▶ [Problem to work on]: Give back each line of the listing below that contains the string "Also".

▶ [Listed entries]:
--------

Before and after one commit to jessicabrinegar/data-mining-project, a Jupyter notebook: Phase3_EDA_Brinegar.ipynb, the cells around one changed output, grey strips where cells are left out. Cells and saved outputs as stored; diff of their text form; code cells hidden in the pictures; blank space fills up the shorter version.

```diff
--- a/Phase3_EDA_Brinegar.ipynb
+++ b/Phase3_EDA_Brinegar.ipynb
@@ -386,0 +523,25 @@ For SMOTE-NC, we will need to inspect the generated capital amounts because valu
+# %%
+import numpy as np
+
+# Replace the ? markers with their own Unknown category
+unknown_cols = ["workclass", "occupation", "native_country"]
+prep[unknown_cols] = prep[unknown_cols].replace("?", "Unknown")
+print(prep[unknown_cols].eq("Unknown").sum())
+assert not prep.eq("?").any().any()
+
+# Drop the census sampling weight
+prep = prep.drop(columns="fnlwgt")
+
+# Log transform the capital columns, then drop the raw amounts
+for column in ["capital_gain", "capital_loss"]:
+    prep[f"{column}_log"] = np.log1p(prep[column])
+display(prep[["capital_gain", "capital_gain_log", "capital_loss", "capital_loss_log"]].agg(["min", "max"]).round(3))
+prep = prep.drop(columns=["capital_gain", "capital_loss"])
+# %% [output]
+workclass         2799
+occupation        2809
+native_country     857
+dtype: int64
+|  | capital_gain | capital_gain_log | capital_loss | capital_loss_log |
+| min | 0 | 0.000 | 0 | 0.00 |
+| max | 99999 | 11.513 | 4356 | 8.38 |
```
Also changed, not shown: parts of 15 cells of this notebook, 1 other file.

--------

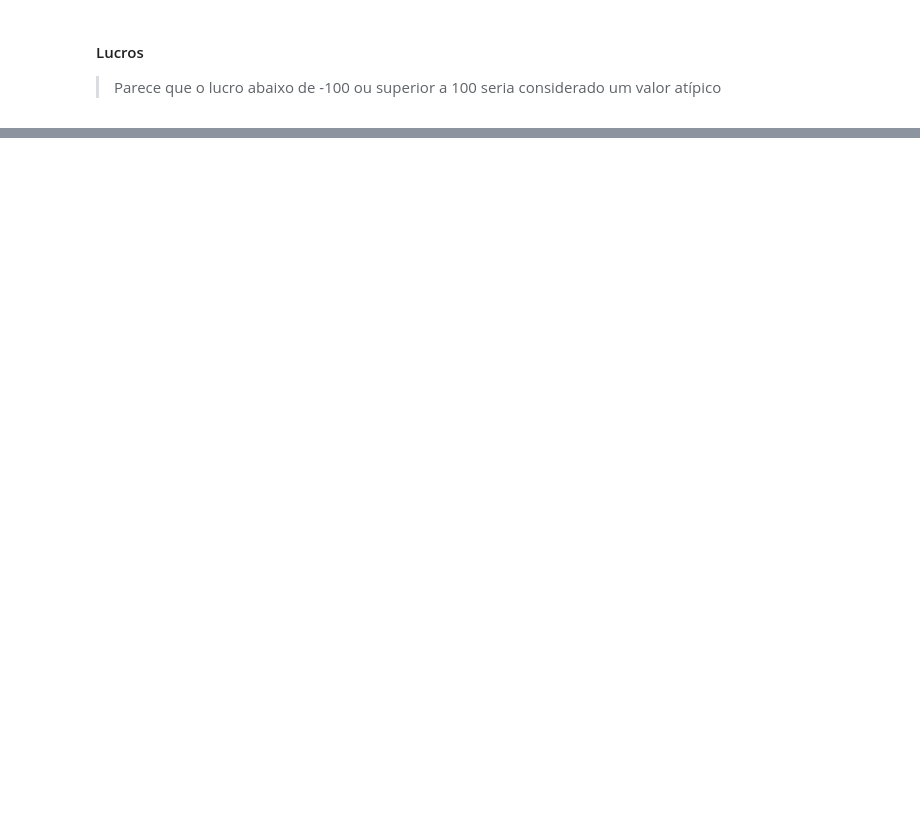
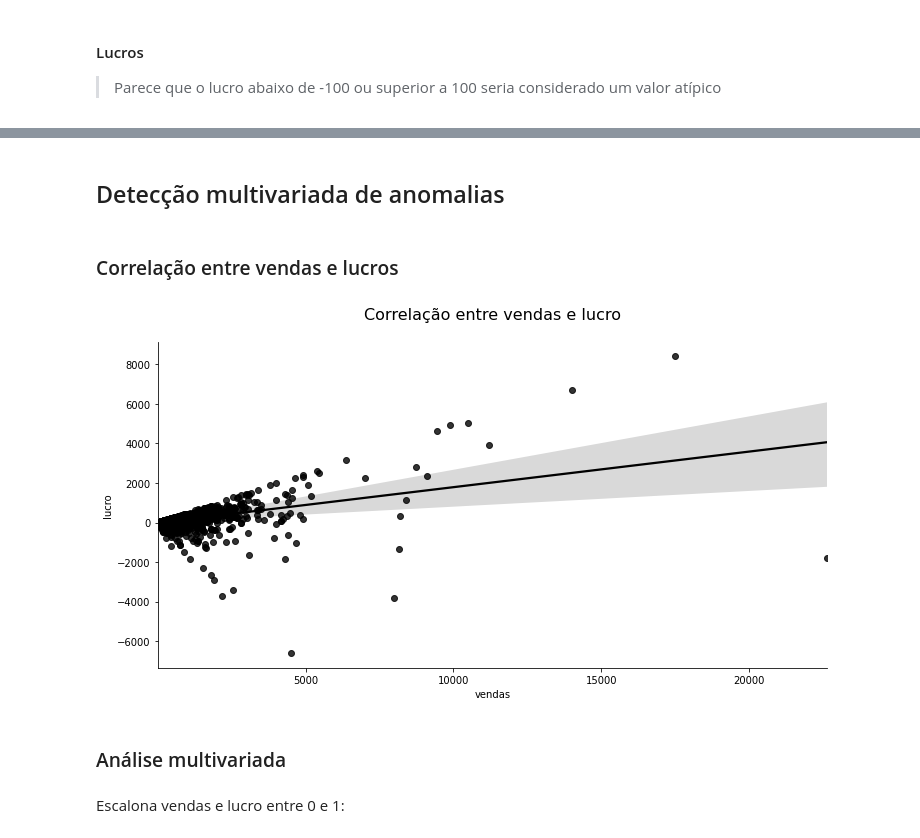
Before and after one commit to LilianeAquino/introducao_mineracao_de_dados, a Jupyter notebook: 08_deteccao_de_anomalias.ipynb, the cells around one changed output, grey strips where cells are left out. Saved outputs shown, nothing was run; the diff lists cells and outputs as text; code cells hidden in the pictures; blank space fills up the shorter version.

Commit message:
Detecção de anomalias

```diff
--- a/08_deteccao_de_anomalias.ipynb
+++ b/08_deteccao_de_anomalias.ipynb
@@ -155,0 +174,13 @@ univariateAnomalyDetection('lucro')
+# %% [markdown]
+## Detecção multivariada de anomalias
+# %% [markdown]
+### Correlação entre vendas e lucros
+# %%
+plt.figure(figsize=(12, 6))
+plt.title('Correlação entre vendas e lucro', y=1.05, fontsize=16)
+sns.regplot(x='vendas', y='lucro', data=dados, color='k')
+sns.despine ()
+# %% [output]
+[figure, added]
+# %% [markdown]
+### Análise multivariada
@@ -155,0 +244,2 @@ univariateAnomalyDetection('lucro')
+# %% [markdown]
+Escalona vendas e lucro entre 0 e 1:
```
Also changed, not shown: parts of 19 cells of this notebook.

--------

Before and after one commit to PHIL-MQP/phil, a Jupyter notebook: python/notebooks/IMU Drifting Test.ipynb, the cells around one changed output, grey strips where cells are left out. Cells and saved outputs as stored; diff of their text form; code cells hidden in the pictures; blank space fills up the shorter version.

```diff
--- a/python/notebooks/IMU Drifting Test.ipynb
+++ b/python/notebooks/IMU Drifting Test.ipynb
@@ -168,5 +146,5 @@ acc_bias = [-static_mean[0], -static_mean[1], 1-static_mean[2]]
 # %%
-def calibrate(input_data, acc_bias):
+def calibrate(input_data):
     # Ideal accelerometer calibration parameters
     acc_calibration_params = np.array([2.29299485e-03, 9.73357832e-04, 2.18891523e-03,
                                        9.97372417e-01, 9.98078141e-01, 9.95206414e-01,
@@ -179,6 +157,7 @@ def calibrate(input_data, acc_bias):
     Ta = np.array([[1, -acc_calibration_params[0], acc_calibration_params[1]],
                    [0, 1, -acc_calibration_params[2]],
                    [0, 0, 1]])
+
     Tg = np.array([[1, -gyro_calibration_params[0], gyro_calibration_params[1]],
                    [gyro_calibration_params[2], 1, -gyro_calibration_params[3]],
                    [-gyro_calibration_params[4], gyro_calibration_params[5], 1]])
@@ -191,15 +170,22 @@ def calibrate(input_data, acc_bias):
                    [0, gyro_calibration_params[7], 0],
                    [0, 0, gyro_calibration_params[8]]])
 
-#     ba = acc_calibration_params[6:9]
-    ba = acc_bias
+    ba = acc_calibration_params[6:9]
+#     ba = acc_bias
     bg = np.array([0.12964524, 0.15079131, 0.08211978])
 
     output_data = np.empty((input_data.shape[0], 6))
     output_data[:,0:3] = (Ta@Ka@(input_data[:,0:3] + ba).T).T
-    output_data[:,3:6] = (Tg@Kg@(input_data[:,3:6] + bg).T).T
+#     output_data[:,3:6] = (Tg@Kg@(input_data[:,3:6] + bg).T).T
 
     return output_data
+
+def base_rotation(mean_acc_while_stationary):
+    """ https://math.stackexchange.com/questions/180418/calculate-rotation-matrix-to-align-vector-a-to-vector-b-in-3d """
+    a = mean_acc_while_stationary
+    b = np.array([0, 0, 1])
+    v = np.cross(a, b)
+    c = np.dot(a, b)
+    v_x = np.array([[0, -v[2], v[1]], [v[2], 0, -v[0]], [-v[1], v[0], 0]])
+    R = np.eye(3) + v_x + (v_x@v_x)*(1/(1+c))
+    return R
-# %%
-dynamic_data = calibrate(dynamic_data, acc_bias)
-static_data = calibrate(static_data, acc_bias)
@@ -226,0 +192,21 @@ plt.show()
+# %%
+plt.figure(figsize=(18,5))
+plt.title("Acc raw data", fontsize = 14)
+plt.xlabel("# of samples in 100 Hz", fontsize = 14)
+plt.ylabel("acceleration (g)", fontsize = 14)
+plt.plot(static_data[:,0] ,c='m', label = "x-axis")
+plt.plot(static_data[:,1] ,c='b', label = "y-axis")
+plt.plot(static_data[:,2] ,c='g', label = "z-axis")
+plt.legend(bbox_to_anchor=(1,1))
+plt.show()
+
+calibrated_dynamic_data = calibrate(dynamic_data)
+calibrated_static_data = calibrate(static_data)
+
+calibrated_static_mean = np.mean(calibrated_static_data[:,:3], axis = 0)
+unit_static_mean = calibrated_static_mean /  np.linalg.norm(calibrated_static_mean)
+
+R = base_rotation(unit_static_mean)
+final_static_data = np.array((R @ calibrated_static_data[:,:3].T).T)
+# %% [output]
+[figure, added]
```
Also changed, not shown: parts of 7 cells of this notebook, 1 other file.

--------

▶ [The answer]:
Also changed, not shown: parts of 15 cells of this notebook, 1 other file.
Also changed, not shown: parts of 19 cells of this notebook.
Also changed, not shown: parts of 7 cells of this notebook, 1 other file.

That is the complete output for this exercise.